Some of the challenges of the business — such as the media agency business model or concerns such as undercutting — also have not changed. Why is that?
I would say there has been evolution on each business model. We see what is more relevant for each client or brand to win or address challenges, and we follow that. Our adaptive marketing framework suits this purpose in being relevant. Rates, scale and volume are important, and we have leveraged all to benefit clients, but we have also leveraged it for knowledge.
The kind of focus that we have put on data for instance, has led to the sharpening of all of our tools and products. From a content perspective, we have worked on different brands and we have worked on genres such as music and sports. It is important that we do all this and infuse technology in that. FAST was created with this in mind, and to address all aspects of brand engagement to produce best results. Everything we do now strives to produce better outcomes for our clients.
Do you disagree that agencies with scale are considered the strongest even today?
It would be inappropriate to say scale is not a great tool, but it is not the only thing. The context of scale still has to connect back with the value we bring to our clients. But in our pursuit to create more value, we cannot rely only on scale. There is a partner ecosystem to consider. Ideas can come from anywhere; co-creation is a great asset today. We have LOOP for instance, where all partners of a brand come together to understand the consumer and serve the client better.
The media agency business has been challenged more than once by the likes of consultancies such as Accenture or McKenzie. Do you see companies such as these, that are not necessarily part of the advertising ecosystem, as competition?
Consultancies have multiple skills and facets, much like we do. It is important to understand what a skill is, and what comprehensive thinking do people bring. We have to play with people who are stronger because that is how we will grow. Firms such as these, consult in different verticals, and there is much to learn from them as they have from us. It is a complementary relationship. I don’t see it as a complete competition. At the same time, both sides must evolve together to see how they can each be strengthened further. Whenever we collaborate, clients get more value. Collaboration, and knowing who brings what, is essential for newer and inventive models.

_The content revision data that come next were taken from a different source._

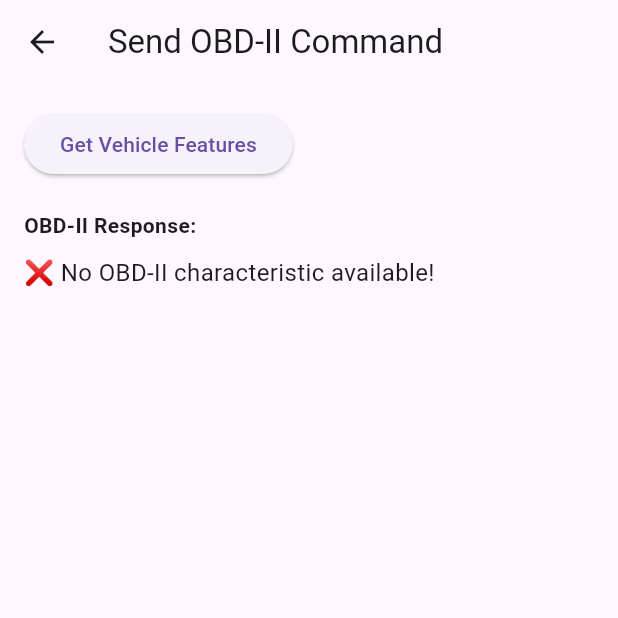
After one commit to JanithRankelum/Vehicle_maintenance, a Flutter app: the SendObdCommandPage screen opened directly, after a tap on "Get Vehicle Features", on a phone screen of 412 x 824 dp, the top half of it. The commit adds this screen. Run offline on Flutter 3.47's test engine with Material 3 defaults, Android fonts, the light colour scheme and no system bars; our stand-ins replace cloud_firestore, firebase_auth, firebase_core, flutter_blue_plus, google_sign_in, permission_handler; accounts and stored records are empty.

Commit message:
read obd2 data

```diff
--- a/vehicle_maintenance_system/lib/screens/bluetooth_scan_page.dart
+++ b/vehicle_maintenance_system/lib/screens/bluetooth_scan_page.dart
@@ -2,8 +2,11 @@ import 'package:flutter/material.dart';
 import 'dart:async';
 import 'package:flutter_blue_plus/flutter_blue_plus.dart';
 import 'package:permission_handler/permission_handler.dart';
+import 'dart:convert';
 
 class BluetoothScanPage extends StatefulWidget {
+  const BluetoothScanPage({super.key});
+
   @override
   _BluetoothScanPageState createState() => _BluetoothScanPageState();
 }
@@ -14,6 +17,7 @@ class _BluetoothScanPageState extends State<BluetoothScanPage> {
   StreamSubscription<List<ScanResult>>? scanSubscription;
   BluetoothDevice? connectedDevice;
   Map<String, bool> connectingDevices = {}; // Track connection status per device
+  BluetoothCharacteristic? obdCharacteristic;
 
   @override
   void initState() {
@@ -21,7 +25,6 @@ class _BluetoothScanPageState extends State<BluetoothScanPage> {
     enableBluetooth();
   }
 
-  // ✅ Ensure Bluetooth is enabled
   Future<void> enableBluetooth() async {
     if (!(await FlutterBluePlus.isOn)) {
       print("🔴 Bluetooth is OFF. Requesting to turn ON...");
@@ -29,7 +32,6 @@ class _BluetoothScanPageState extends State<BluetoothScanPage> {
     }
   }
 
-  // ✅ Request necessary permissions
   Future<bool> checkAndRequestPermissions() async {
     Map<Permission, PermissionStatus> statuses = await [
       Permission.bluetoothScan,
@@ -40,7 +42,6 @@ class _BluetoothScanPageState extends State<BluetoothScanPage> {
     return statuses.values.every((status) => status.isGranted);
   }
 
-  // ✅ Scan for devices
   void scanForDevices() async {
     print("🔍 Starting Bluetooth scan...");
 
@@ -94,7 +95,6 @@ class _BluetoothScanPageState extends State<BluetoothScanPage> {
     });
   }
 
-  // ✅ Connect to a Bluetooth device with system-level pairing
   Future<void> connectToDevice(BluetoothDevice device) async {
     String deviceId = device.id.toString();
     setState(() {
@@ -102,63 +102,86 @@ class _BluetoothScanPageState extends State<BluetoothScanPage> {
     });
 
     try {
-      // Step 1: Connect to the device
       print("🔗 Connecting to ${device.name}...");
-      await device.connect(autoConnect: false); // Connect first
+      await device.connect(autoConnect: false);
       print("✅ Connected to ${device.name}");
 
-      // Step 2: Pair with the device (system-level pairing)
-      print("🔗 Pairing with ${device.name}...");
-      await device.createBond(); // Initiate system-level pairing
-      print("✅ Paired with ${device.name}");
+      List<BluetoothService> services = await device.discoverServices();
 
+      for (BluetoothService service in services) {
+        for (BluetoothCharacteristic characteristic in service.characteristics) {
+          if (characteristic.properties.write && characteristic.properties.read) {
+            print("✅ Found writable characteristic: ${characteristic.uuid}");
+
+            obdCharacteristic = characteristic;
+            await sendObdCommand("010C"); // Read Engine RPM
             setState(() {
               connectedDevice = device;
             });
 
             ScaffoldMessenger.of(context).showSnackBar(
-        SnackBar(content: Text("✅ Connected and paired with ${device.name}")),
+              SnackBar(content: Text("✅ Connected & OBD-II Ready!")),
+            );
+            return;
+          }
+        }
+      }
+
+      print("❌ No suitable OBD-II characteristic found");
+      ScaffoldMessenger.of(context).showSnackBar(
+        SnackBar(content: Text("❌ No OBD-II characteristic found")),
       );
     } catch (e) {
-      print("❌ Connection or pairing failed: $e");
+      print("❌ Connection failed: $e");
       ScaffoldMessenger.of(context).showSnackBar(
-        SnackBar(content: Text("❌ Connection or pairing failed: $e")),
+        SnackBar(content: Text("❌ Connection failed: $e")),
       );
     }
 
-    // Stop showing loading after connection attempt
     setState(() {
       connectingDevices[deviceId] = false;
     });
   }
 
-  // ✅ Disconnect from a Bluetooth device
+  Future<void> sendObdCommand(String command) async {
+    if (obdCharacteristic == null) {
+      print("❌ No OBD-II characteristic available!");
+      ScaffoldMessenger.of(context).showSnackBar(
+        SnackBar(content: Text("❌ No OBD-II characteristic available!")),
+      );
+      return;
+    }
+
+    try {
+      List<int> obdCommand = utf8.encode("$command\r");
+      await obdCharacteristic!.write(obdCommand, withoutResponse: true);
+      await Future.delayed(Duration(milliseconds: 200));
+
+      List<int> response = await obdCharacteristic!.read();
+      String responseStr = utf8.decode(response);
+      print("📊 OBD-II Response: $responseStr");
+
+      ScaffoldMessenger.of(context).showSnackBar(
+        SnackBar(content: Text("📊 OBD-II Response: $responseStr")),
+      );
+    } catch (e) {
+      print("❌ Failed to send OBD-II command: $e");
+      ScaffoldMessenger.of(context).showSnackBar(
+        SnackBar(content: Text("❌ Failed to send OBD-II command: $e")),
+      );
+    }
+  }
+
   Future<void> disconnectDevice() async {
     if (connectedDevice != null) {
-      try {
-        // Step 1: Remove bond (unpair) the device
-        print("🔌 Removing bond with ${connectedDevice!.name}...");
-        await connectedDevice!.removeBond(); // Remove bond (unpair)
-        print("✅ Bond removed with ${connectedDevice!.name}");
-
-        // Step 2: Disconnect from the device
-        print("🔌 Disconnecting from ${connectedDevice!.name}...");
       await connectedDevice!.disconnect();
-        print("✅ Disconnected from ${connectedDevice!.name}");
-
-        ScaffoldMessenger.of(context).showSnackBar(
-          SnackBar(content: Text("🔌 Disconnected and unpaired from ${connectedDevice!.name}")),
-        );
-
       setState(() {
         connectedDevice = null;
+        obdCharacteristic = null;
       });
-      } catch (e) {
-        print("❌ Disconnect failed: $e");
       ScaffoldMessenger.of(context).showSnackBar(
-          SnackBar(content: Text("❌ Disconnect failed: $e")),
+        SnackBar(content: Text("Device disconnected")),
       );
-      }
     }
   }
 
--- /dev/null
+++ b/vehicle_maintenance_system/lib/screens/send_obd_command_page.dart
@@ -0,0 +1,93 @@
+import 'package:flutter/material.dart';
+import 'dart:convert';
+import 'package:flutter_blue_plus/flutter_blue_plus.dart';
+
+class SendObdCommandPage extends StatefulWidget {
+  const SendObdCommandPage({super.key});
+
+  @override
+  _SendObdCommandPageState createState() => _SendObdCommandPageState();
+}
+
+class _SendObdCommandPageState extends State<SendObdCommandPage> {
+  BluetoothCharacteristic? obdCharacteristic;
+  String obdResponse = "";
+
+  // List of OBD-II commands to get vehicle data
+  List<String> obdCommands = [
+    "0105", // Coolant Temperature
+    "0104", // Engine Load
+    "010C", // Engine RPM
+    "012F", // Fuel Tank Level
+    "010D", // Vehicle Speed
+    "011F", // Engine Run Time
+    "010F", // Intake Air Temperature
+    "010B", // Intake Manifold Pressure
+  ];
+
+  // Send a specific OBD-II command
+  Future<void> sendObdCommand(String command) async {
+    if (obdCharacteristic == null) {
+      setState(() {
+        obdResponse = "❌ No OBD-II characteristic available!";
+      });
+      return;
+    }
+
+    try {
+      List<int> obdCommand = utf8.encode("$command\r"); // Append carriage return (\r)
+      await obdCharacteristic!.write(obdCommand, withoutResponse: true);
+      await Future.delayed(Duration(milliseconds: 200)); // Allow time for response
+
+      // Read the response from the OBD-II system
+      List<int> response = await obdCharacteristic!.read();
+      String responseStr = utf8.decode(response);
+      setState(() {
+        obdResponse = "📊 OBD-II Response for command $command: $responseStr";
+      });
+    } catch (e) {
+      setState(() {
+        obdResponse = "❌ Failed to send OBD-II command: $e";
+      });
+    }
+  }
+
+  // Get all OBD-II features
+  Future<void> getObdFeatures() async {
+    for (String command in obdCommands) {
+      await sendObdCommand(command);
+      await Future.delayed(Duration(seconds: 1)); // Delay between requests to avoid flooding the OBD-II system
+    }
+  }
+
+  @override
+  Widget build(BuildContext context) {
+    return Scaffold(
+      appBar: AppBar(
+        title: Text("Send OBD-II Command"),
+      ),
+      body: Padding(
+        padding: const EdgeInsets.all(16.0),
+        child: Column(
+          crossAxisAlignment: CrossAxisAlignment.start,
+          children: [
+            ElevatedButton(
+              onPressed: getObdFeatures,
+              child: Text("Get Vehicle Features"),
+            ),
+            SizedBox(height: 20),
+            Text(
+              "OBD-II Response:",
+              style: TextStyle(fontWeight: FontWeight.bold),
+            ),
+            SizedBox(height: 10),
+            Text(
+              obdResponse.isNotEmpty ? obdResponse : "No response yet.",
+              style: TextStyle(fontSize: 16),
+            ),
+          ],
+        ),
+      ),
+    );
+  }
+}
--- a/vehicle_maintenance_system/pubspec.yaml
+++ b/vehicle_maintenance_system/pubspec.yaml
@@ -47,6 +47,7 @@ dependencies:
   google_sign_in: ^6.2.2
   cloud_firestore: ^5.6.2
   intl: ^0.20.2
+
 
 
 
```
Also changed, not shown: vehicle_maintenance_system/lib/screens/home_screen.dart (+16 -0 lines), 4 other files. Lines whose indentation alone changed are shown as unchanged.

Finally, what do you see as the biggest game changer in the years ahead?
At the cost of repeating myself, I would have to say talent. Winning will come from the combination of getting newer solutions, getting strategies right, executing them well, and making sure that everything that you have to offer to clients comes together and works. At the centre of all this, is the talent. In the past two decades, Mindshare has created some of the strongest leaders within the system, and also in the industry. Our biggest strength will always be our people.